Linda Ellerbee is an outspoken journalist, award-winning television documentary producer, writer and anchor, best-selling author, breast cancer survivor, mom, grandmother and one of the most sought-after speakers in America.
Ellerbee began her career over 40 years ago in 1972 at the Associated Press. In 1973, she was hired to be an on-air reporter at KHOU in Houston, Texas. Six months later, she was offered a job at WCBS, New York, as the “hard news” reporter for the 11pm newscast.
In 1975, she moved to NBC (national) News where, as Congressional Correspondent, she spent years covering national politics.
In 1982, she pioneered the late-night news program NBC News Overnight, which she wrote and anchored with Lloyd Dobyns. Overnight was cited by the duPont-Columbia Awards as “possibly the best written and most intelligent news program ever.”
In 1986, Ellerbee moved to ABC News to anchor and write Our World, a weekly primetime historical series. Her writing on Our World won her a national News & Documentary Emmy.
In 1987, Ellerbee and Rolfe Tessem, her partner, quit network news to start Lucky Duck Productions, a New York based company that produces news, documentaries and other specials for broadcast and cable.
Lucky Duck Productions began by producing documentaries for PBS. Then, in 1991, Lucky Duck began producing Nick News for Nickelodeon. Ellerbee is Executive Producer, writer and anchor.
2015 marked the 25th anniversary of Nick News, the longest running children’s news program in television history. Nick News was watched by more children than watch all other television news shows put together—and has earned honors traditionally associated with adult programming. Known for the respectful and direct way it speaks to children about the important issues of our time, Nick News has collected three Peabody Awards (including one personal Peabody given to Ellerbee for her coverage of the Clinton investigation), a duPont-Columbia Award and ten national Emmys for Outstanding Children’s Program.
In 2009, Nick News received the Edward R. Murrow Award for best Network News Documentary — and made history as the first children’s television program ever to receive this prestigious award.
For the last 25+ years, Ellerbee and her work were also seen all over the television universe, as Lucky Duck Productions has produced and continues to produce specials for ABC, CBS, HBO, PBS, Lifetime, MTV, Logo, A&E, MSNBC, SOAPnet, Animal Planet and TV Land, among others.

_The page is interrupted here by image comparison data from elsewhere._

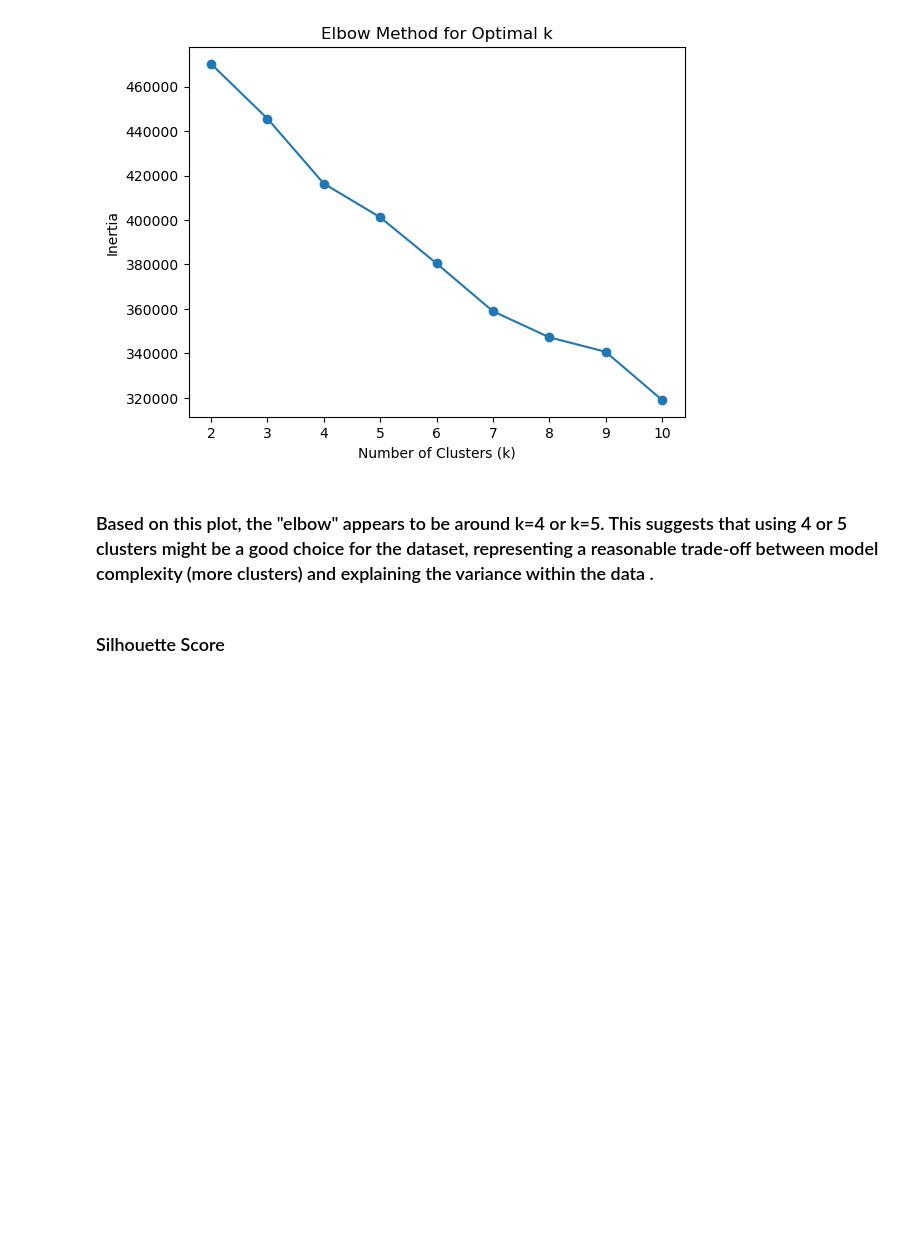
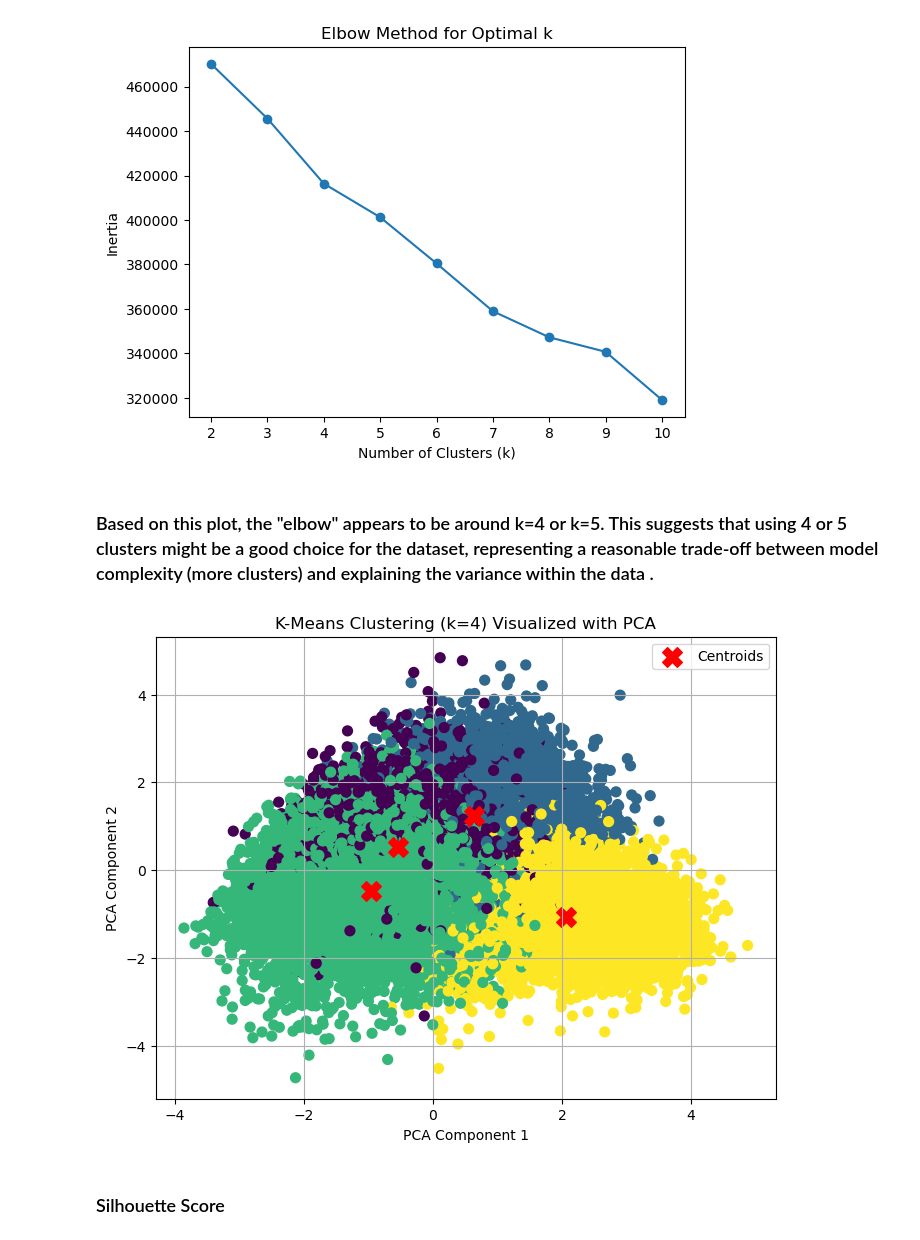
Before and after one commit to goms1981/Music_Rec_Alg, a Jupyter notebook: 3-Music-Modeling.ipynb, the cells around one changed output. Cells and saved outputs as stored; diff of their text form; code cells hidden in the pictures; blank space fills up the shorter version.

```diff
--- a/3-Music-Modeling.ipynb
+++ b/3-Music-Modeling.ipynb
@@ -51,6 +68,33 @@ plt.show()
 [figure]
 # %% [markdown]
 ### Based on this plot, the "elbow" appears to be around k=4 or k=5. This suggests that using 4 or 5 clusters might be a good choice for the dataset, representing a reasonable trade-off between model complexity (more clusters) and explaining the variance within the data .
+# %%
+
+
+# Reducing the  dimensions to 2D using PCA
+pca = PCA(n_components=2)
+X_pca = pca.fit_transform(X_scaled)
+
+# KMeans clustering with 4 clusters
+kmeans = KMeans(n_clusters=4, random_state=42)
+clusters = kmeans.fit_predict(X_scaled)
+
+# Plotting  the PCA-reduced data with cluster labels
+plt.figure(figsize=(8, 6))
+plt.scatter(X_pca[:, 0], X_pca[:, 1], c=clusters, cmap='viridis', s=50)
+plt.title("K-Means Clustering (k=4) Visualized with PCA")
+plt.xlabel("PCA Component 1")
+plt.ylabel("PCA Component 2")
+
+# Plotting  the centroids (also in PCA space)
+centroids = pca.transform(kmeans.cluster_centers_)
+plt.scatter(centroids[:, 0], centroids[:, 1], c='red', s=200, marker='X', label='Centroids')
+
+plt.legend()
+plt.grid(True)
+plt.show()
+# %% [output]
+[figure, added]
 # %% [markdown]
 ### Silhouette Score
 # %%
```
Also changed, not shown: parts of 10 cells of this notebook.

In 2004, Ellerbee was honored with another Emmy, this time for her series, When I Was a Girl, which aired on WE: the women’s entertainment network.
Ellerbee’s first book, And So It Goes (published in 1986), a humorous look at television news, became an instant best seller, and a favorite among journalists. Her second book, Move On, published in 1991, containing stories about being a working single mother, a child of the ‘60s, and a woman trying to find some balance in her life, was also a best seller, as was her third book (published in 2005), Take Big Bites: Adventures Around the World and Across the Table, a humorous account of her love of travel, talking to (and eating with) strangers, and, according to Ellerbee, “oh, just making trouble in general.”
Her foray into books for children, an eight-part fiction series entitled Get Real (published in 2000) about middle school students who start a school newspaper, won (and continues to win) her raves among young readers.
In 2011, Ellerbee was honored with the Lifetime Achievement Award for Children’s Television at the annual Banff International Media Festival.
Also in 2011, at the annual Gracie Awards, Ellerbee received the Tribute Award, the highest honor given by the Alliance for Women in Media. On presenting the Gracie, former CNN anchor Aaron Brown said to a ballroom of a thousand women, “The two most important women in the history of television news are Barbara Walters and Linda Ellerbee. Barbara Walters made it possible for you to be on television news; Linda Ellerbee made it possible for you to be you on television news.”
In December of 2015, Ellerbee announced her retirement from television but did not retire from her run as a popular and versatile speaker. Ellerbee still travels thousands of miles each year, inspiring audiences with her insight, while filling banquet rooms and concert halls with laughter. They come to hear her trademark wit and wisdom on everything from how to survive corporate America with your values intact to how to survive breast cancer and live to laugh about it (also, she often speaks to medical groups concerning healthcare from a patient’s point of view), and, in general, how to accept — even embrace — a changing world, perhaps even making a few changes yourself.
Although Ellerbee has won most of television’s highest honors, she says it’s her partner, her two children and four grandchildren who’ve brought life’s richest rewards. Her son, Joshua Veselka, is a journalist. Her daughter, Vanessa Veselka, is a novelist. Her grandchildren, Violet, Ruben, Gabriel and Milo, are noisy. Ellerbee lives in New York City and Massachusetts with Rolfe Tessem, her partner in life and work, and their two Greek rescue dogs, Daisy and Dolly.